You cannot stanch a heavy hemorrhage by sticking on a few Band-Aids. The City Council must aggressively attack all fiscal folly, not just campaign finance reform.
The intent of original monetary no-no's was burning-bush clear: no "outside" money. Legalese obfuscation doused that fiery bush. This was clarified in Alan Edward's enlightening piece on campaign finance reform (Deseret News, March 20). More than reform, Salt Lake City needs a total transfusion of truth. Now.Mayor Corradini's draft permits individuals to contribute $1,000 to council candidates, but $5,000 to would-be mayors, that's 5 to 1. Her draft limits campaign expenses for council members to $10,000 but mayoral expenses to a whopping $260,000. That's 26 to 1, $29,000 more than the $231,000 bailout, which triggered two separate investigations of her own conduct.
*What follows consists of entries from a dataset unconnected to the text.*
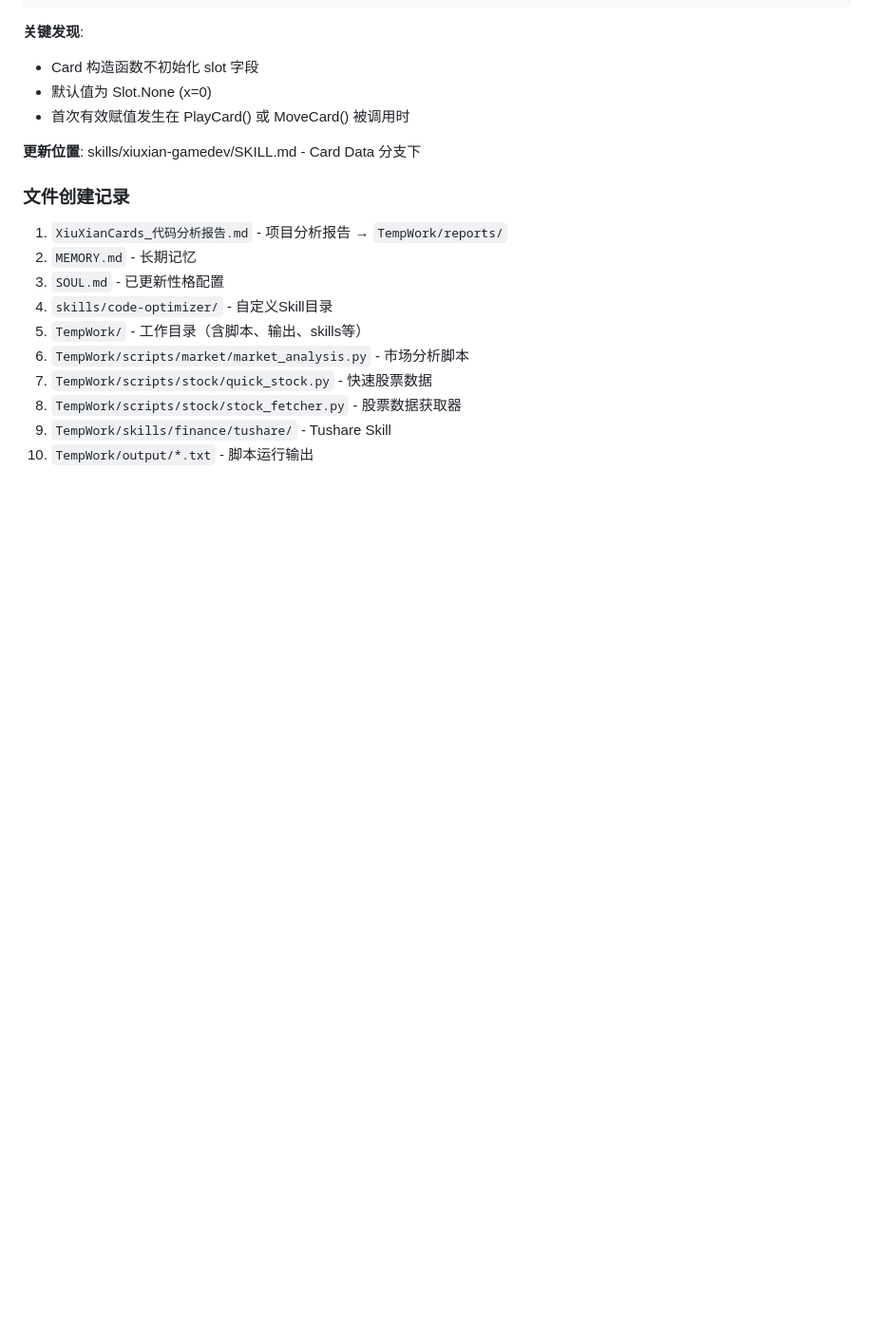
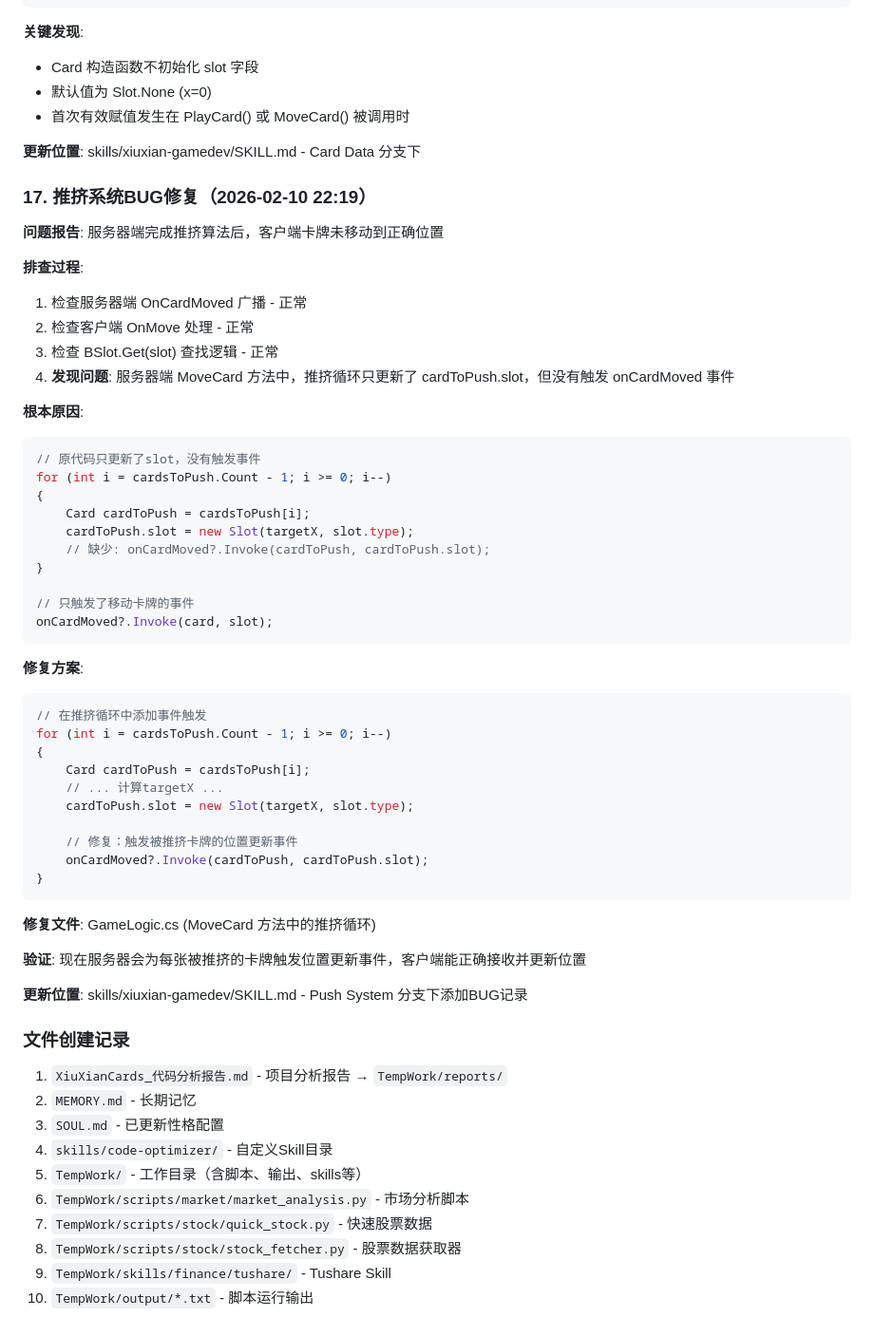
Before and after one commit to 1149784810/JayOpenClawWorkspace, a Markdown page: memory/2026-02-10.md, the part around the change. Shown at 95% size. Drawn GitHub-style; blank space fills up the shorter version.

Commit message:
fix: pushed cards not updating position on client
- Root cause: Server only triggered onCardMoved for the moved card
- Fix: Add onCardMoved?.Invoke(cardToPush, cardToPush.slot) in push loop
- Update GameLogic.cs MoveCard method
- Update xiuxian-gamedev skill with BUG documentation
- Update MEMORY.md and daily log

````diff
--- a/memory/2026-02-10.md
+++ b/memory/2026-02-10.md
@@ -489,6 +489,49 @@ Card Data (卡牌数据)
 
 **更新位置**: skills/xiuxian-gamedev/SKILL.md - Card Data 分支下
 
+### 17. 推挤系统BUG修复（2026-02-10 22:19）
+**问题报告**: 服务器端完成推挤算法后，客户端卡牌未移动到正确位置
+
+**排查过程**:
+1. 检查服务器端 OnCardMoved 广播 - 正常
+2. 检查客户端 OnMove 处理 - 正常
+3. 检查 BSlot.Get(slot) 查找逻辑 - 正常
+4. **发现问题**: 服务器端 MoveCard 方法中，推挤循环只更新了 cardToPush.slot，但没有触发 onCardMoved 事件
+
+**根本原因**:
+```csharp
+// 原代码只更新了slot，没有触发事件
+for (int i = cardsToPush.Count - 1; i >= 0; i--)
+{
+    Card cardToPush = cardsToPush[i];
+    cardToPush.slot = new Slot(targetX, slot.type);
+    // 缺少: onCardMoved?.Invoke(cardToPush, cardToPush.slot);
+}
+
+// 只触发了移动卡牌的事件
+onCardMoved?.Invoke(card, slot);
+```
+
+**修复方案**:
+```csharp
+// 在推挤循环中添加事件触发
+for (int i = cardsToPush.Count - 1; i >= 0; i--)
+{
+    Card cardToPush = cardsToPush[i];
+    // ... 计算targetX ...
+    cardToPush.slot = new Slot(targetX, slot.type);
+
+    // 修复：触发被推挤卡牌的位置更新事件
+    onCardMoved?.Invoke(cardToPush, cardToPush.slot);
+}
+```
+
+**修复文件**: GameLogic.cs (MoveCard 方法中的推挤循环)
+
+**验证**: 现在服务器会为每张被推挤的卡牌触发位置更新事件，客户端能正确接收并更新位置
+
+**更新位置**: skills/xiuxian-gamedev/SKILL.md - Push System 分支下添加BUG记录
+
 ### 文件创建记录
 1. `XiuXianCards_代码分析报告.md` - 项目分析报告 → `TempWork/reports/`
 2. `MEMORY.md` - 长期记忆
````
Also changed, not shown: MEMORY.md (+6 -0 lines), skills/xiuxian-gamedev/SKILL.md (+6 -0 lines).
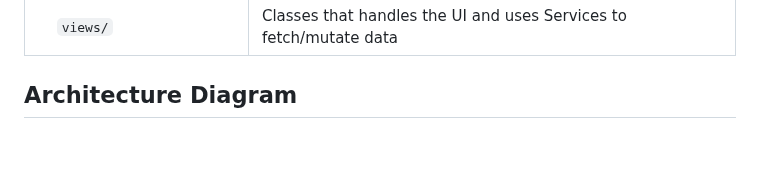
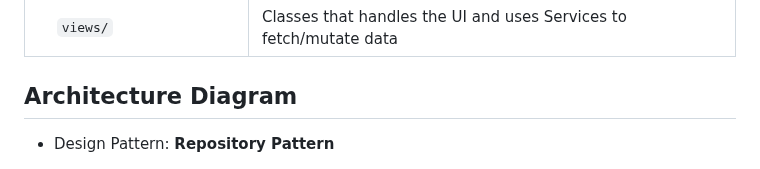
Before and after one commit to rawat9/project-management-system, a Markdown page: README.md, the part around the change. GitHub-like rendering; blank space fills up the shorter version.

```diff
--- a/README.md
+++ b/README.md
@@ -44,6 +44,8 @@ Vaadin web applications are full-stack and include both client-side and server-s
 
 ## Architecture Diagram
 
+- Design Pattern: **Repository Pattern**
+
 <img src="resources/architecture-diagram.png" alt="ERD" />
 
 ## ERD (Entity Relationship Diagram)
```
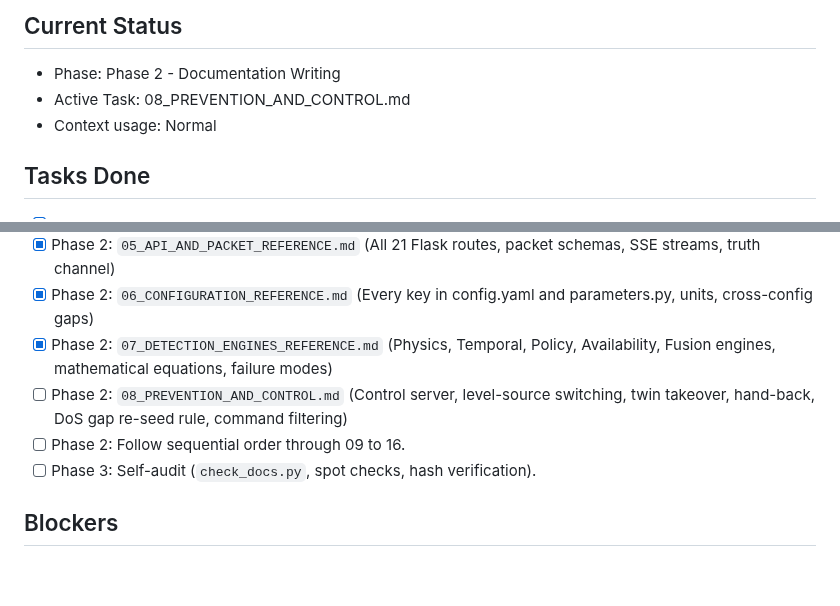
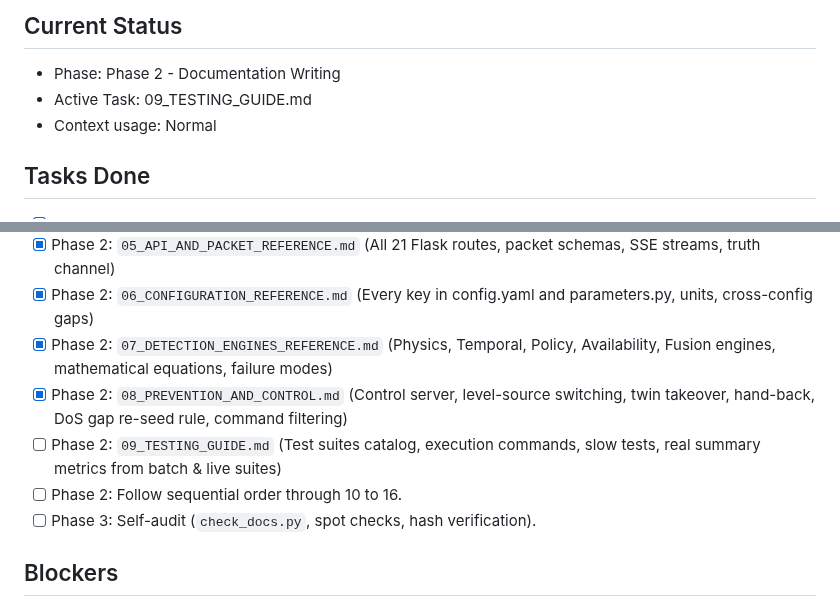
Before and after one commit to 1varun0/scada, a Markdown page: docs_v2/_audit/PROGRESS.md, 2 parts joined by grey strips. Drawn GitHub-style; blank space fills up the shorter version.

Commit message:
docs_v2: 08_PREVENTION_AND_CONTROL.md

```diff
--- a/docs_v2/_audit/PROGRESS.md
+++ b/docs_v2/_audit/PROGRESS.md
@@ -2,7 +2,7 @@
 
 ## Current Status
 - Phase: Phase 2 - Documentation Writing
-- Active Task: 08_PREVENTION_AND_CONTROL.md
+- Active Task: 09_TESTING_GUIDE.md
 - Context usage: Normal
 
 ## Tasks Done
@@ -76,8 +76,9 @@
 - [x] Phase 2: `05_API_AND_PACKET_REFERENCE.md` (All 21 Flask routes, packet schemas, SSE streams, truth channel)
 - [x] Phase 2: `06_CONFIGURATION_REFERENCE.md` (Every key in config.yaml and parameters.py, units, cross-config gaps)
 - [x] Phase 2: `07_DETECTION_ENGINES_REFERENCE.md` (Physics, Temporal, Policy, Availability, Fusion engines, mathematical equations, failure modes)
-- [ ] Phase 2: `08_PREVENTION_AND_CONTROL.md` (Control server, level-source switching, twin takeover, hand-back, DoS gap re-seed rule, command filtering)
-- [ ] Phase 2: Follow sequential order through 09 to 16.
+- [x] Phase 2: `08_PREVENTION_AND_CONTROL.md` (Control server, level-source switching, twin takeover, hand-back, DoS gap re-seed rule, command filtering)
+- [ ] Phase 2: `09_TESTING_GUIDE.md` (Test suites catalog, execution commands, slow tests, real summary metrics from batch & live suites)
+- [ ] Phase 2: Follow sequential order through 10 to 16.
 - [ ] Phase 3: Self-audit (`check_docs.py`, spot checks, hash verification).
 
 ## Blockers
```
Also changed, not shown: docs_v2/08_PREVENTION_AND_CONTROL.md (added, +282 -0 lines).
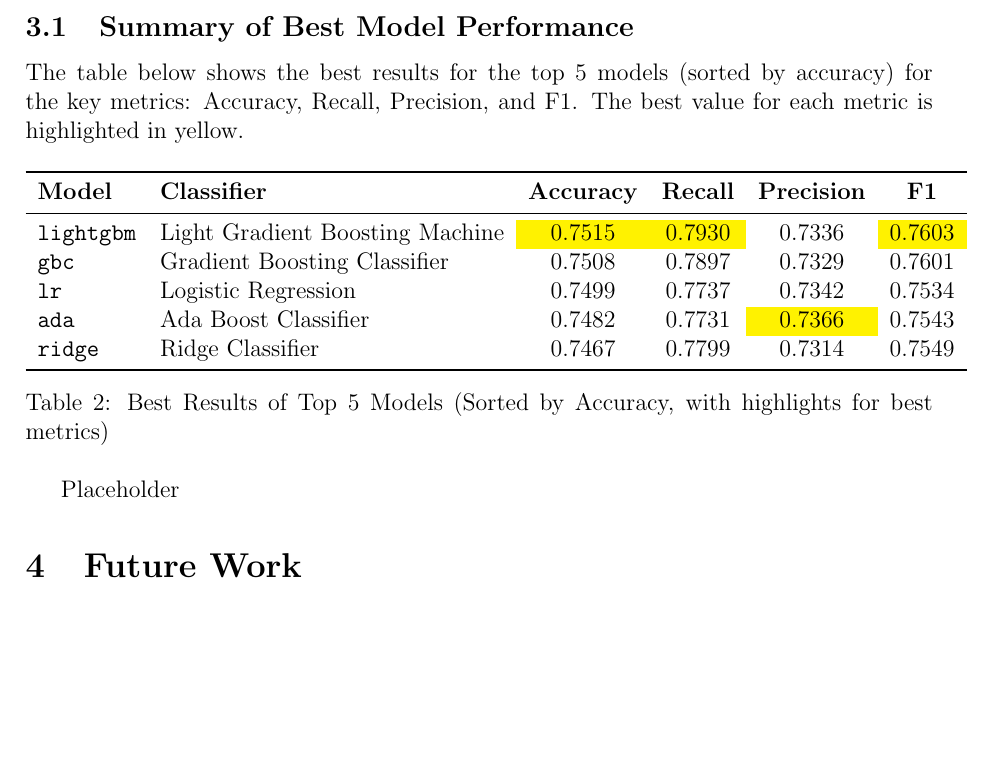
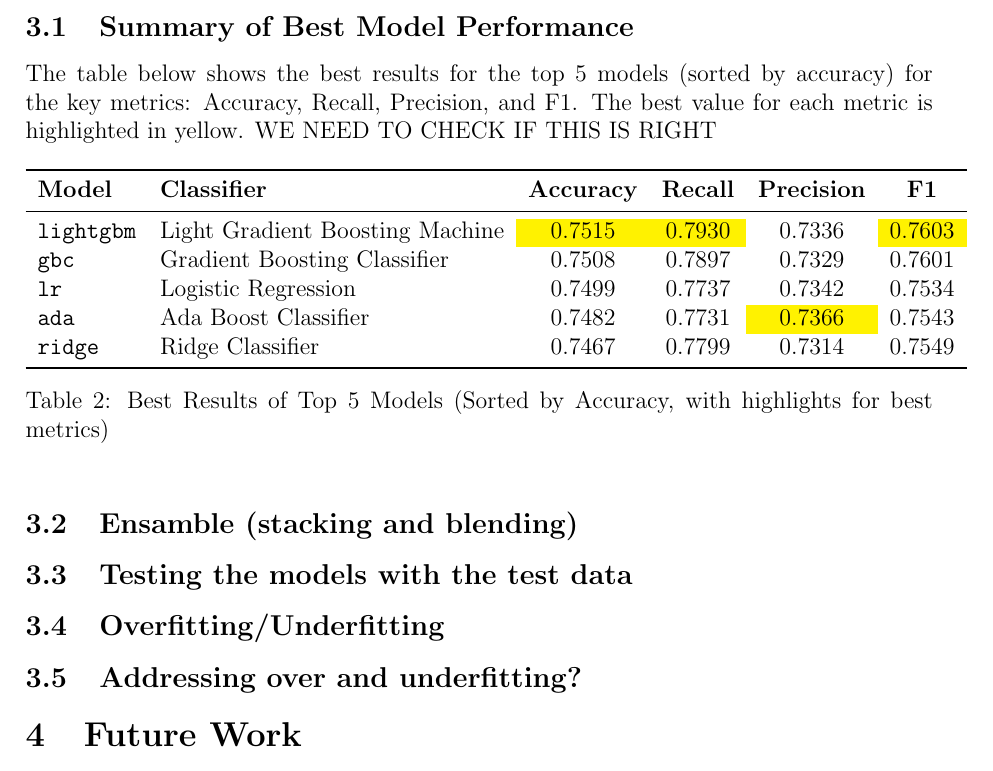
Before and after one commit to jan-ba/ml-diabetes-prediction, a LaTeX paper (report/report.tex): part of page 4 of 5, cut so that both start at the same text, the shorter picture padded with empty space. Compiled offline with pdfLaTeX.

Commit message:
Added more chapters for the results

```diff
--- a/report/report.tex
+++ b/report/report.tex
@@ -173,7 +173,7 @@ By using PyCaret's built-in \texttt{ClassificationExperiment}, we can quickly ev
 
 
 The table below shows the best results for the top 5 models (sorted by accuracy) for the key metrics: Accuracy, Recall, Precision, and F1. The best value for each metric is highlighted in yellow.
-
+WE NEED TO CHECK IF THIS IS RIGHT
 \begin{table}[h!]
 \centering
 \begin{tabular}{l l c c c c}
@@ -190,7 +190,10 @@ The table below shows the best results for the top 5 models (sorted by accuracy)
 \caption{Best Results of Top 5 Models (Sorted by Accuracy, with highlights for best metrics)}
 \label{tab:best_model_performance}
 \end{table}
-Placeholder
+\subsection{Ensamble (stacking and blending)}
+\subsection{Testing the models with the test data}
+\subsection{Overfitting/Underfitting}
+\subsection{Addressing over and underfitting?}
 
 \section{Future Work}
 Placeholder
```
Also changed, not shown: report/report.pdf.
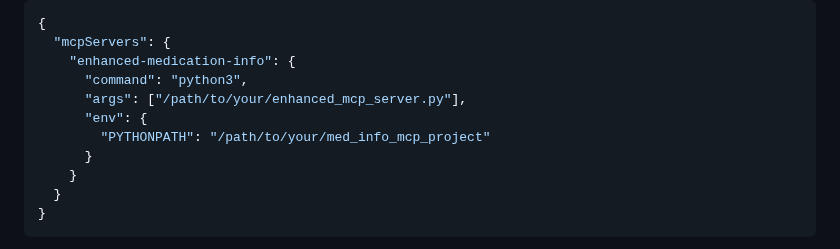
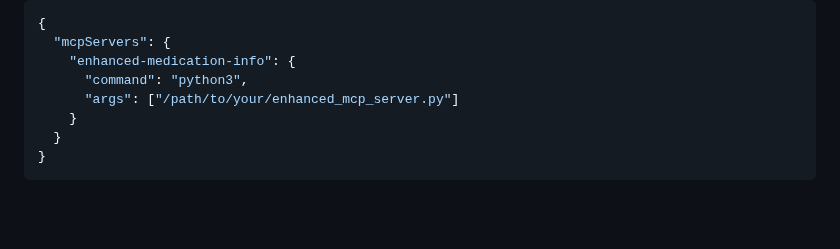
Before and after one commit to zesty-genius128/Certus, a Markdown page: README.md, the part around the change. Drawn GitHub-style; blank space fills up the shorter version.

Commit message:
config readme

```diff
--- a/README.md
+++ b/README.md
@@ -68,10 +68,7 @@ This creates the proper config file at `~/Library/Application Support/Claude/cla
   "mcpServers": {
     "enhanced-medication-info": {
       "command": "python3",
-      "args": ["/path/to/your/enhanced_mcp_server.py"],
-      "env": {
-        "PYTHONPATH": "/path/to/your/med_info_mcp_project"
-      }
+      "args": ["/path/to/your/enhanced_mcp_server.py"]
     }
   }
 }
```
For the first time in recent history, this City Council has at least slightly cracked the mayoral monolith. They now need to abandon Band-Aids and write a binding regulation that says: "City officials know the salary they will receive for serving. After election, they must not accept personal gifts, in any amount, and shall make such acceptance, under any guise, punishable by immediate mandatory resignation or ouster. They may legally accept any money only from the political party of their respective choices, within legally accepted limits imposed upon the parties, and further limited to a maximum of two consecutive terms in office.
Such financial assistance recognizes that the myth of Salt Lake City's nonpartisan election tradition has long since outlived its usefulness and, indeed, has become a hindrance to public service and to wise and proper governance."
Such an ordinance would restore sensible government to our once proud city. And a mere handful of Band-Aids, it ain't.
Salt Lake City